All sorts of things occur to help one that would never othersie have occurred.
A whole stream of events issue from the decision,
Raising in one's favor all manner of unforeseen incidents and assistance,
Which no man or woman could have dreamt would have come her way.
"Whatever you can do,
Or dream you can,
Boldness has genius, power, and magic in it."
adapted from The Scottish Himalayan Expedition, by W. H. Murray
Until next month, I wish you tremendous abundance and heavenly blessings, that you might share those gifts generously with others.
I hope you are as excited as I am about this new blog dedicated to total well being. With this monthly column, I will address aspects of the mind-body connection as they relate to total well being—health and fitness of your body and your soul. From time to time, I’ll fill you in on the current thinking of allopathic models, traditional methods or trends that are turning tried and true, but often I will use this blog as an opportunity to explore some complementary or alternative modalities and lifestyle tools to help you with prevention of conditions which interfere with having a full, healthy and satisfying life. I will explore mental health and addiction themes as well.

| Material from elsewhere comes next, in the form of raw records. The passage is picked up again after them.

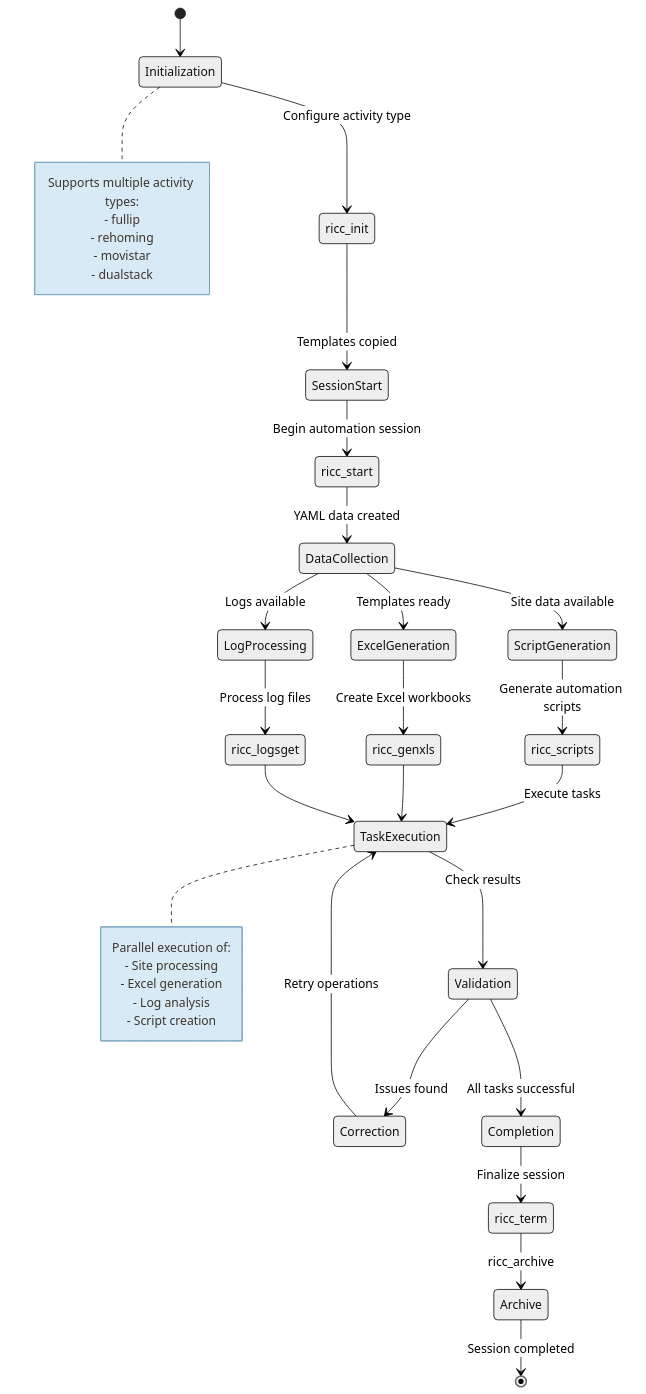
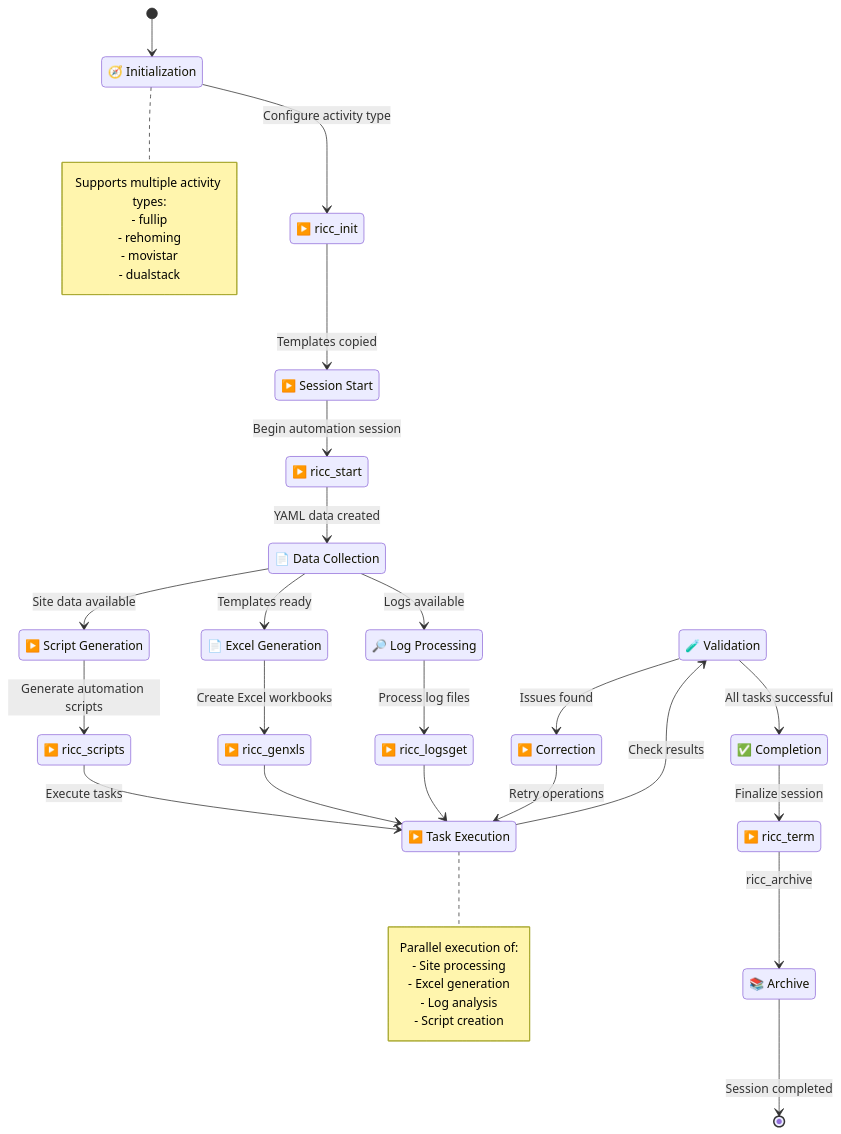
One commit to enogrob/project-automation-mop changed the third of 4 diagrams in README.md. Above: the diagram before and after it, drawn with Mermaid. The commit also changed other lines of this file, not shown here.

````diff
--- a/README.md
+++ b/README.md
@@ -176,51 +174,71 @@
 ```mermaid
-%%{init: {'theme': 'neutral', 'themeVariables': {'noteBkgColor': '#D9EAF7', 'noteTextColor': '#3E342C', 'noteBorderColor': '#7AA6C2'}}}%%
 stateDiagram-v2
+    state Validation <<choice>>
+    Initialization: 🧭 Initialization
+    ricc_init: ▶️ ricc_init
+    SessionStart: ▶️ Session Start
+    ricc_start: ▶️ ricc_start
+    DataCollection: 📄 Data Collection
+    ScriptGeneration: ▶️ Script Generation
+    ExcelGeneration: 📄 Excel Generation
+    LogProcessing: 🔎 Log Processing
+    ricc_scripts: ▶️ ricc_scripts
+    ricc_genxls: ▶️ ricc_genxls
+    ricc_logsget: ▶️ ricc_logsget
+    TaskExecution: ▶️ Task Execution
+    Validation: 🧪 Validation
+    Correction: ▶️ Correction
+    Completion: ✅ Completion
+    ricc_term: ▶️ ricc_term
+    Archive: 📚 Archive
+
     [*] --> Initialization
     Initialization --> ricc_init: Configure activity type
     ricc_init --> SessionStart: Templates copied
     SessionStart --> ricc_start: Begin automation session
     ricc_start --> DataCollection: YAML data created
     
     DataCollection --> ScriptGeneration: Site data available
     DataCollection --> ExcelGeneration: Templates ready
     DataCollection --> LogProcessing: Logs available
     
     ScriptGeneration --> ricc_scripts: Generate automation scripts
     ExcelGeneration --> ricc_genxls: Create Excel workbooks
     LogProcessing --> ricc_logsget: Process log files
     
     ricc_scripts --> TaskExecution: Execute tasks
     ricc_genxls --> TaskExecution
     ricc_logsget --> TaskExecution
     
     TaskExecution --> Validation: Check results
     Validation --> Correction: Issues found
     Validation --> Completion: All tasks successful
     Correction --> TaskExecution: Retry operations
     
     Completion --> ricc_term: Finalize session
     ricc_term --> Archive: ricc_archive
     Archive --> [*]: Session completed
     
     note right of Initialization
         Supports multiple activity types:
         - fullip
         - rehoming
         - movistar
         - dualstack
     end note
     
     note right of TaskExecution
         Parallel execution of:
         - Site processing
         - Excel generation
         - Log analysis
         - Script creation
     end note
 
     classDef orchestration fill:#DDE3F4,stroke:#8998C8,color:#3E342C,stroke-width:2px;
     classDef context fill:#D9EAF7,stroke:#7AA6C2,color:#3E342C,stroke-width:2px;
-    class Initialization,ricc_init,SessionStart,ricc_start,ScriptGeneration,ExcelGeneration,LogProcessing,ricc_scripts,ricc_genxls,ricc_logsget,TaskExecution,Validation,Correction,Completion,ricc_term orchestration;
+    classDef uncertainty fill:#F6D6DD,stroke:#BF7C89,color:#3E342C,stroke-width:2px;
+    class Initialization,ricc_init,SessionStart,ricc_start,ScriptGeneration,ExcelGeneration,LogProcessing,ricc_scripts,ricc_genxls,ricc_logsget,TaskExecution,Correction,Completion,ricc_term orchestration;
     class DataCollection,Archive context;
+    class Validation uncertainty;
 ```
````
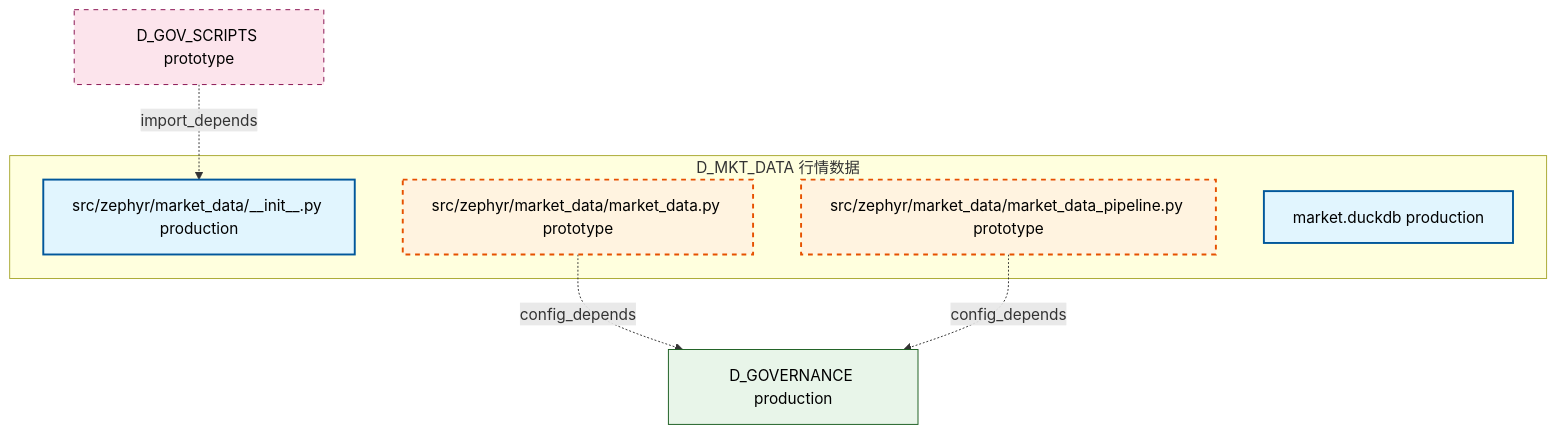
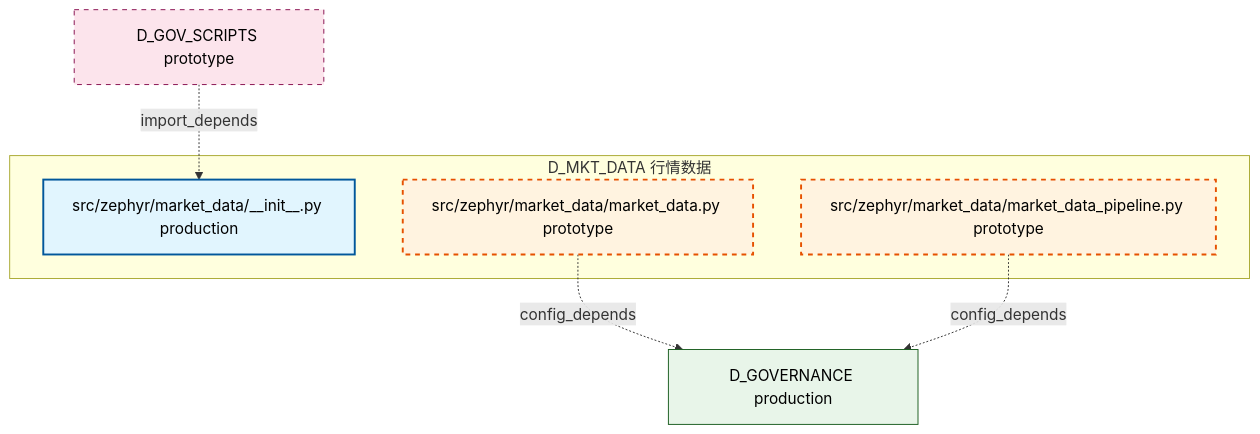
The diagram in docs/02_enterprise_architecture/02_domain_architecture_docs/15_d_mkt_data.md (xuanFelixVan/ZephyrAlpha), drawn with Mermaid before and after one commit. The commit also changed other lines of this file and 105 other files, not shown here.

````diff
--- a/docs/02_enterprise_architecture/02_domain_architecture_docs/15_d_mkt_data.md
+++ b/docs/02_enterprise_architecture/02_domain_architecture_docs/15_d_mkt_data.md
@@ -47,22 +47,21 @@
 ```mermaid
 graph TD
     subgraph D_MKT_DATA["D_MKT_DATA 行情数据"]
         src_zephyr_market_data_init_py["src/zephyr/market_data/__init__.py production"]
         src_zephyr_market_data_market_data_py["src/zephyr/market_data/market_data.py prototype"]
         src_zephyr_market_data_market_data_pipeline_py["src/zephyr/market_data/market_data_pipeline.py prototype"]
-        infrastructure_registry_yaml_INFRA_DB_005["market.duckdb production"]
     end
     D_GOVERNANCE["D_GOVERNANCE production"]
     src_zephyr_market_data_market_data_py -.->|config_depends| D_GOVERNANCE
     src_zephyr_market_data_market_data_pipeline_py -.->|config_depends| D_GOVERNANCE
     D_GOV_SCRIPTS["D_GOV_SCRIPTS prototype"]
     D_GOV_SCRIPTS -.->|import_depends| src_zephyr_market_data_init_py
     classDef production fill:#e1f5fe,stroke:#01579b,stroke-width:2px,color:#000
     classDef design fill:#fff3e0,stroke:#e65100,stroke-width:2px,color:#000,stroke-dasharray: 5 5
     classDef external_prod fill:#e8f5e9,stroke:#1b5e20,stroke-width:1px,color:#000
     classDef external_design fill:#fce4ec,stroke:#880e4f,stroke-width:1px,color:#000,stroke-dasharray: 5 5
-    class src_zephyr_market_data_init_py,infrastructure_registry_yaml_INFRA_DB_005 production
+    class src_zephyr_market_data_init_py production
     class src_zephyr_market_data_market_data_py,src_zephyr_market_data_market_data_pipeline_py design
     class D_GOVERNANCE external_prod
     class D_GOV_SCRIPTS external_design
 ```
````
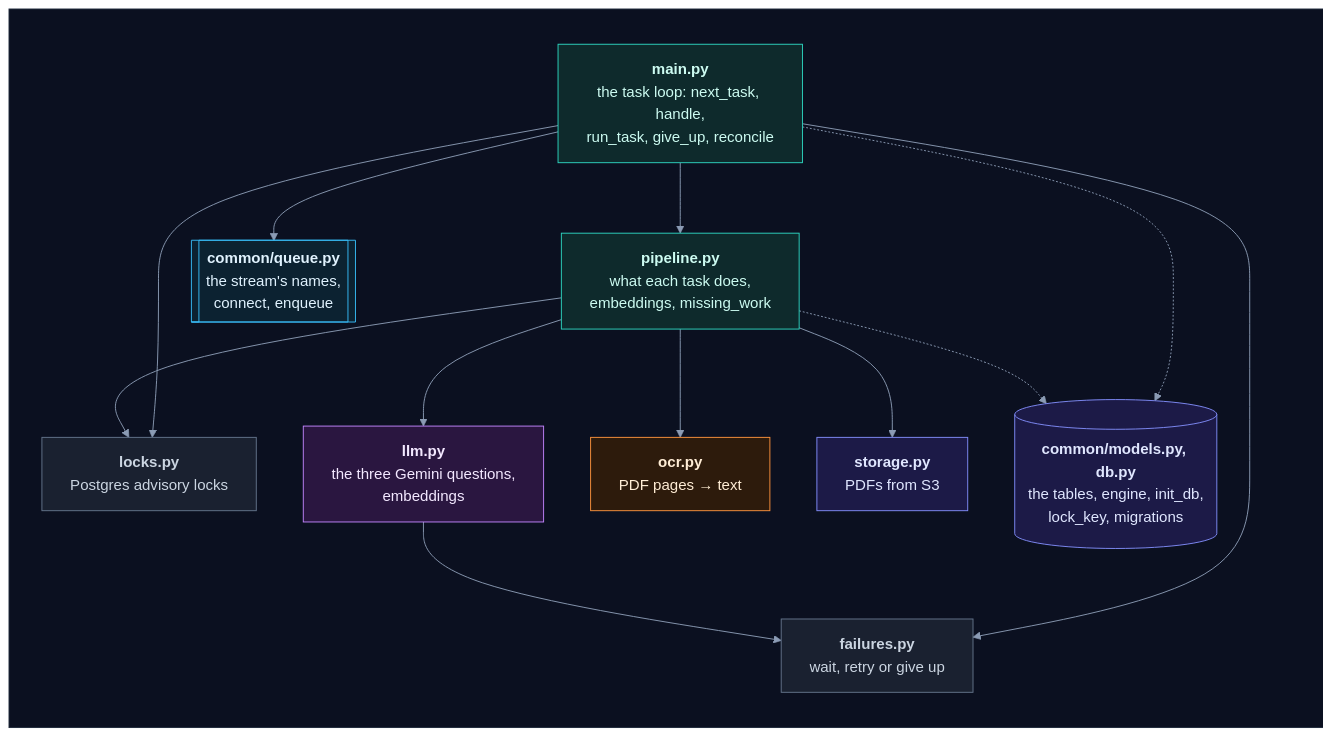
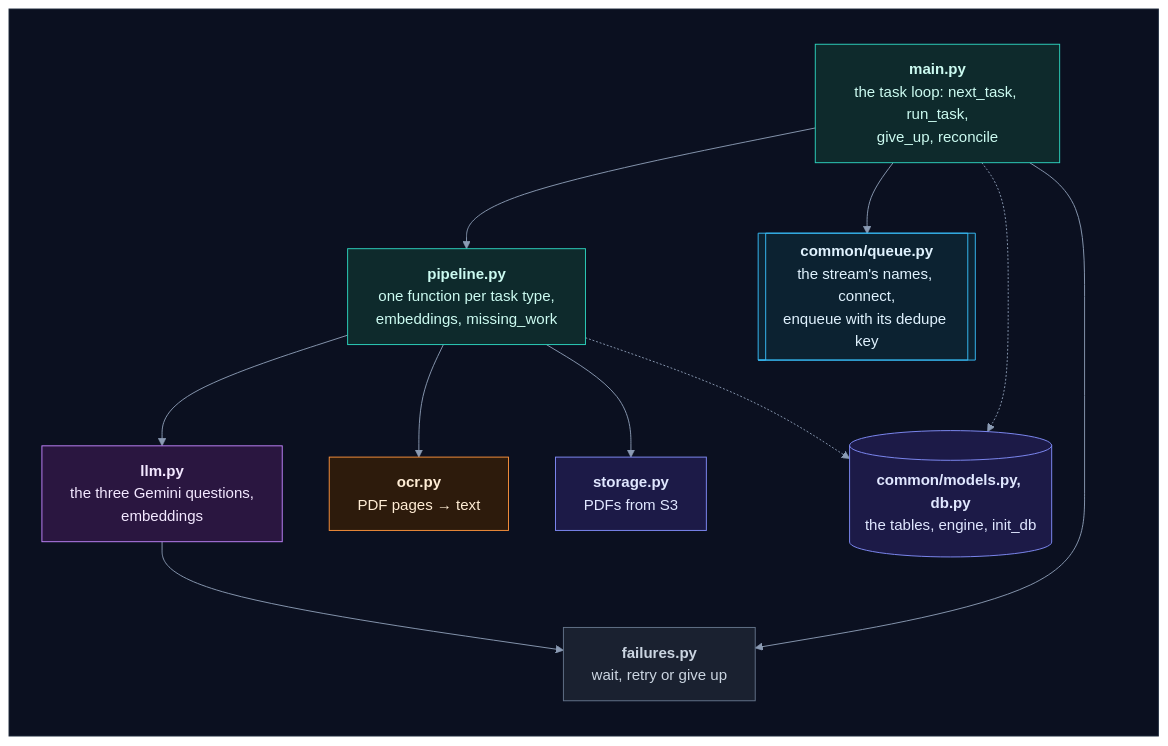
One commit to selvakumarperumal/Regulatory_Circular_Impact_Agent changed the second of 19 diagrams in backend/worker/INTERNALS.md. Above: the diagram before and after it, drawn with Mermaid. The commit also changed other lines of this file and 7 other files, not shown here.

Commit message:
Document the lock-free queue and policy status

````diff
--- a/backend/worker/INTERNALS.md
+++ b/backend/worker/INTERNALS.md
@@ -101,44 +101,41 @@
 ```mermaid
 %%{init: {"theme": "base", "flowchart": {"diagramPadding": 0}, "themeVariables": {"darkMode": true, "primaryColor": "#16213a", "primaryTextColor": "#e6edf7", "primaryBorderColor": "#475a7a", "lineColor": "#8b9bb4", "secondaryColor": "#1b2436", "tertiaryColor": "#101a2e", "edgeLabelBackground": "#0f172a", "textColor": "#e2e8f0", "clusterBkg": "#0f1728", "clusterBorder": "#2b3a55", "titleColor": "#c4b5fd", "nodeTextColor": "#e6edf7"}}}%%
 flowchart TB
     subgraph canvas[" "]
         direction TB
-        main["<b>main.py</b><br/>the task loop: next_task, handle,<br/>run_task, give_up, reconcile"]
-        pipeline["<b>pipeline.py</b><br/>what each task does,<br/>embeddings, missing_work"]
-        queue[["<b>common/queue.py</b><br/>the stream's names,<br/>connect, enqueue"]]
-        locks["<b>locks.py</b><br/>Postgres advisory locks"]
+        main["<b>main.py</b><br/>the task loop: next_task, run_task,<br/>give_up, reconcile"]
+        pipeline["<b>pipeline.py</b><br/>one function per task type,<br/>embeddings, missing_work"]
+        queue[["<b>common/queue.py</b><br/>the stream's names, connect,<br/>enqueue with its dedupe key"]]
         failures["<b>failures.py</b><br/>wait, retry or give up"]
         llm["<b>llm.py</b><br/>the three Gemini questions,<br/>embeddings"]
         ocr["<b>ocr.py</b><br/>PDF pages → text"]
         storage["<b>storage.py</b><br/>PDFs from S3"]
-        common[("<b>common/models.py, db.py</b><br/>the tables, engine, init_db,<br/>lock_key, migrations")]
+        common[("<b>common/models.py, db.py</b><br/>the tables, engine, init_db")]
         main --> pipeline
         main --> queue
-        main --> locks
         main --> failures
         pipeline --> llm
         pipeline --> ocr
         pipeline --> storage
-        pipeline --> locks
         llm --> failures
         main -.-> common
         pipeline -.-> common
     end
     classDef svc fill:#0e2a2c,stroke:#2dd4bf,color:#ccfbf1
     classDef data fill:#1c1a47,stroke:#818cf8,color:#e0e7ff
     classDef ext fill:#2a1640,stroke:#c084fc,color:#f3e8ff
     classDef gpu fill:#2d1b0c,stroke:#fb923c,color:#ffedd5
     classDef ask fill:#2a2410,stroke:#fbbf24,color:#fef3c7
     classDef ok fill:#0b2a1c,stroke:#34d399,color:#d1fae5
     classDef bad fill:#2e0f17,stroke:#fb7185,color:#ffe4e6
     classDef start fill:#1c2a0e,stroke:#a7ef6f,color:#ecfccb
     classDef muted fill:#1a2130,stroke:#64748b,color:#cbd5e1
     classDef queue fill:#0c2231,stroke:#38bdf8,color:#e0f2fe
     class main,pipeline svc
     class queue queue
-    class locks,failures muted
+    class failures muted
     class llm ext
     class ocr gpu
     class storage,common data
     style canvas fill:#0b1020,stroke:#1e293b,color:#0b1020
 ```
````
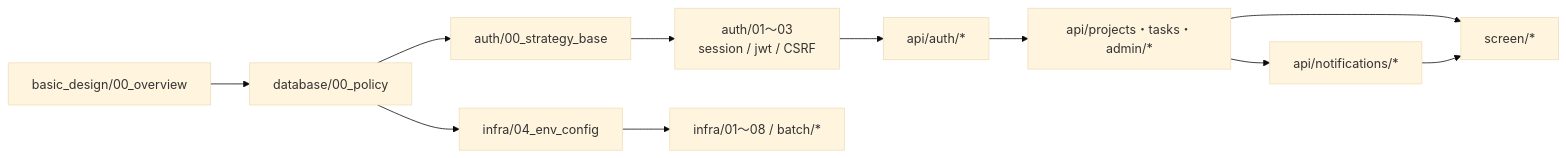
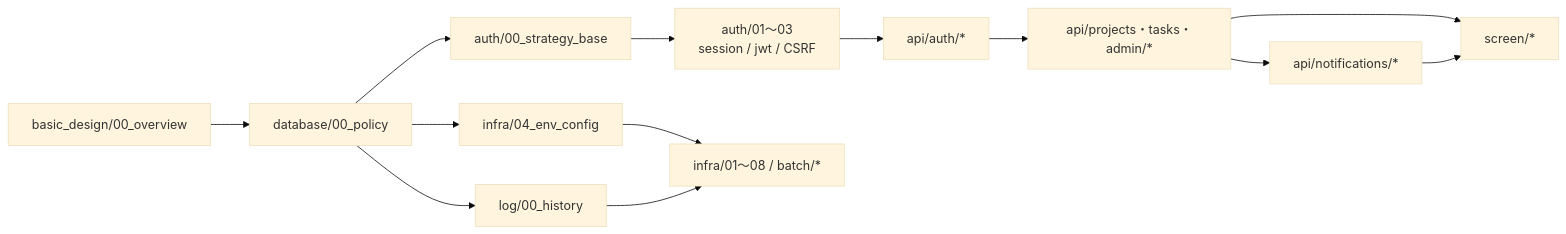
One commit to oikawa-d/task_management changed the diagram in detailed_design/README.md. Above: the diagram before and after it, drawn with Mermaid (base theme). The commit also changed other lines of this file and 21 other files, not shown here.

````diff
--- a/detailed_design/README.md
+++ b/detailed_design/README.md
@@ -13,13 +13,15 @@
 ```mermaid
 flowchart LR
     A["basic_design/00_overview"] --> B["database/00_policy"]
     B --> C["auth/00_strategy_base"]
     C --> D["auth/01〜03<br/>session / jwt / CSRF"]
     D --> E["api/auth/*"]
     E --> F["api/projects・tasks・admin/*"]
     F --> G["screen/*"]
     F --> N["api/notifications/*"]
     N --> G
     B --> H["infra/04_env_config"]
     H --> I["infra/01〜08 / batch/*"]
+    B --> L["log/00_history"]
+    L --> I
 ```
````
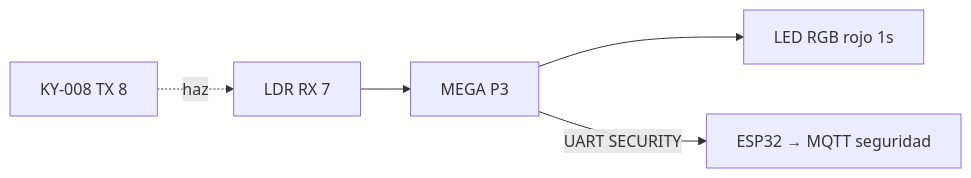
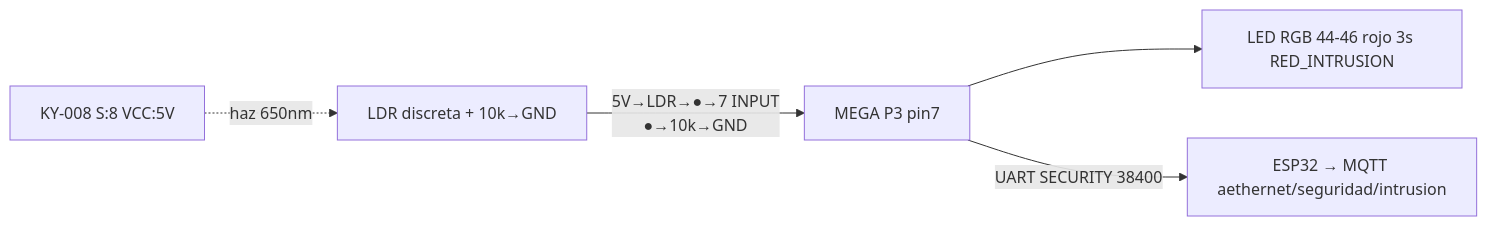
The fifth of 7 diagrams in docs/fritzing/compendio-planos.md (Craos6518/AetherNet-IoT-Autonomous-Rover), drawn with Mermaid before and after one commit. The commit also changed other lines of this file and 3 other files, not shown here.

First line of the commit message:
fix(P5 laser LDR discreta): parchea LDR 10k fija a GND sin PULLUP + docs cableado

````diff
--- a/docs/fritzing/compendio-planos.md
+++ b/docs/fritzing/compendio-planos.md
@@ -430,7 +430,7 @@
 ```mermaid
 graph LR
-  LASER[KY-008 TX 8] -. haz .-> LDR[LDR RX 7]
-  LDR --> MEGA[MEGA P3]
-  MEGA --> LED[LED RGB rojo 1s]
-  MEGA -->|UART SECURITY| ESP32[ESP32 → MQTT seguridad]
+  LASER[KY-008 S:8 VCC:5V] -. haz 650nm .-> LDR[LDR discreta + 10k→GND]
+  LDR -->|5V→LDR→●→7 INPUT<br/>●→10k→GND| MEGA[MEGA P3 pin7]
+  MEGA --> LED[LED RGB 44-46 rojo 3s RED_INTRUSION]
+  MEGA -->|UART SECURITY 38400| ESP32[ESP32 → MQTT aethernet/seguridad/intrusion]
 ```
````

Often when we think of health and fitness, we focus on fixing parts that are broken, like we would a machine or a car. And while that is probably an appropriate immediate approach to broken legs and clogged heart valves, there can be additional aspects to consider when creating total well being. It’s some of these additional aspects that I’ll write about in future articles.
Henceforth, our column will appear monthly. I say “our” column because I hope that you will contribute to it by joining the feedback loop: you can ask questions via the Comments button and I will do my best to answer as many as I can or point you in a helpful direction. You can also suggest a topic for a future article. Remember, however, I’m not a doctor, and I don’t play one on TV, so nothing I suggest or opine should ever be taken as medical advise; always consult your primary care physician with concerns about your specific health situation.
With all that being said and easily one third of my word count being used up, I’d like to initiate our column with a quick pitch for prevention: prevention of disease. Dr. Susan Love, author of Dr. Susan Love’s Breast Book and Dr. Susan Love’s Hormone Book, suggests that while several preventive treatments do exist, the single best thing anyone can do to thwart many different types of cancer, for example, is to make some important lifestyle changes. Yes, you can go the medical model, but Dr. Love, leading gynecological cancer expert and spokesperson, suggests that the first line of prevention is practical prevention: taking steps to change your own personal habits to make yourself health prone instead of disease prone.
So what is practical prevention? Mostly, it’s simple, everyday things you can do and you probably know about many of them already: Stop smoking. Cut down on fatty foods. Get more exercise. Is there anyone left out there who doesn’t know these things? Yet in our speed-dial world, we look for anything that promises results without taking time from our day, and, let’s face it, swallowing a pill takes a few pain-free seconds versus 60 sweaty minutes of aerobics. Unfortunately, many pharmaceutical solutions come with side effects—not all of them pleasant or positive. The side effects of exercise, on the other hand, are an enhanced sense of well being, a lowered incidence of depression, decreased stress, and increased mental clarity (that, in addition to the direct effects of reduction in cardiovascular disease and its symptoms, improved strength, and enhanced appearance, to name just a few.) I will be writing much more about practical prevention in the future, you can be sure, so watch for my articles on nutrition, exercise, yoga and other mind-body modalities, and more.
Until next month, I wish you abundance and blessings, that you might share those gifts generously with others.